Union organizer access as a taking – Cedar Point Nursery v Hassid
In the “win” column for agricultural employers is a case that asks whether a state regulation granting access to private property for union activities is a “taking” of property under the Constitution. The U.S. Supreme Court’s answer to the question is “yes,” although three of the Justices dissented from the majority opinion.
A regulation formed under the California Agricultural Labor Relations Act of 1975 gives labor organizations a “right to take access” to an agricultural employer’s property “for the purpose of meeting and talking with employees and soliciting their support.” The regulation requires agricultural employers to allow union organizers to be on the property up to three hours per day and four 30-day periods per year but cannot be “disruptive” and must provide written notice to employers. An employer who interferes with the organizers can be subject to sanctions.

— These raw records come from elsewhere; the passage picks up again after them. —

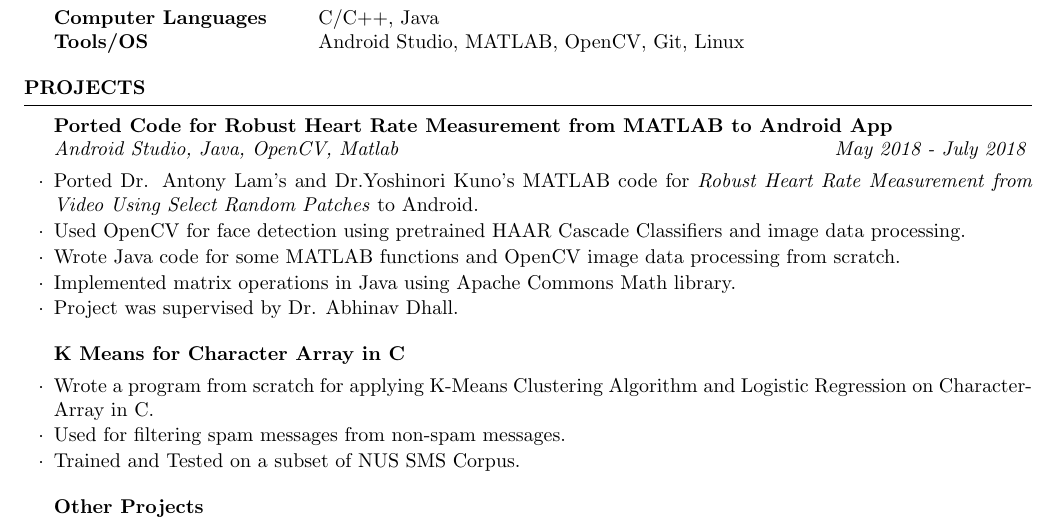
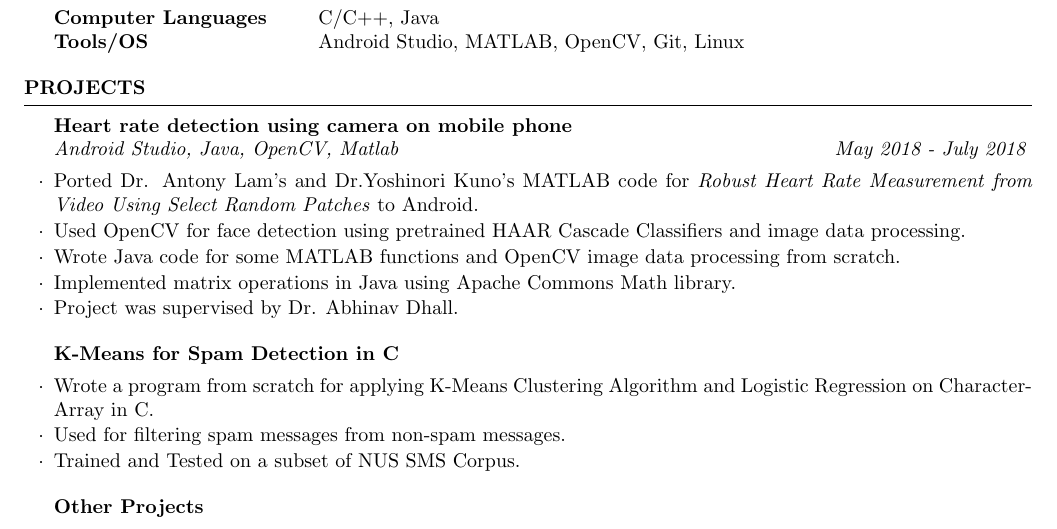
Before and after one commit to shivamprasad99/Resume, a LaTeX CV (cv_4.tex): part of the page, cut so that both start at the same text. Compiled offline with pdfLaTeX.

Commit message:
26.11.18

```diff
--- a/cv_4.tex
+++ b/cv_4.tex
@@ -55,7 +55,7 @@ ISC(Class 12): 95\% \hspace{4.6cm} ICSE(Class 10): 96.8\%
     \end{rSection}
 \begin{rSection}{Projects}
 
-\begin{rSubsection}{Ported Code for Robust Heart Rate Measurement from MATLAB to Android App}{}{Android Studio, Java, OpenCV, Matlab}{May 2018 - July 2018}
+\begin{rSubsection}{Heart rate detection using camera on mobile phone}{}{Android Studio, Java, OpenCV, Matlab}{May 2018 - July 2018}
 \item Ported Dr. Antony Lam's and Dr.Yoshinori Kuno's MATLAB code for \textit{Robust Heart Rate Measurement from Video Using Select Random Patches} to Android.
 \item Used OpenCV for face detection using pretrained HAAR Cascade Classifiers and image data processing.
 \item Wrote Java code for some MATLAB functions and OpenCV image data processing from scratch.
@@ -65,7 +65,7 @@ ISC(Class 12): 95\% \hspace{4.6cm} ICSE(Class 10): 96.8\%
 
 %------------------------------------------------
 
-\begin{rSubsection}{K Means for Character Array in C}{}{}{}
+\begin{rSubsection}{K-Means for Spam Detection in C}{}{}{}
 \item Wrote a program from scratch for applying K-Means Clustering Algorithm and Logistic Regression on Character-Array in C.
 \item Used for filtering spam messages from non-spam messages.
 \item Trained and Tested on a subset of NUS SMS Corpus.
```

After representatives from United Farm Workers accessed Cedar Point Nursery and engaged in disruptive conduct and sought to access Fowler Packing Company, both occasions without notice to the employers, the companies filed a lawsuit seeking an injunction from the federal District Court. They argued that the regulation was a physical taking of their properties because it granted an easement to the union organizers, which required compensation under the Fifth and Fourteenth amendments of U.S. Constitution.
The District Court did not grant the injunction and held that the regulation is not a physical taking because it doesn’t allow the public a permanent and continuous right of access to the property for any reason. The Ninth Circuit Court of Appeals affirmed that decision, agreeing that it wasn’t a physical taking, but a strong dissent argued that the union activities were a physical occupation and taking of property. The agricultural companies sought but were denied a hearing before all of the Ninth Circuit judges, leading to a request for review granted by the U.S. Supreme Court.
The majority of the Justices concluded that the California regulation is a physical taking because it grants union organizers a right to invade an agricultural employer’s property. Particularly important to the majority was the regulation’s removal of an owner’s right to exclude people from their private property, which is a “fundamental element” of property rights according to the Court. The Court rejected the argument that the access must be continuous and permanent to be a physical taking and dispensed with claims that the holding could endanger regulations that allow government entries onto private land. The Court’s holding was clear: the access regulation amounts to simple appropriation of private property.
Read the court opinions in these three cases here: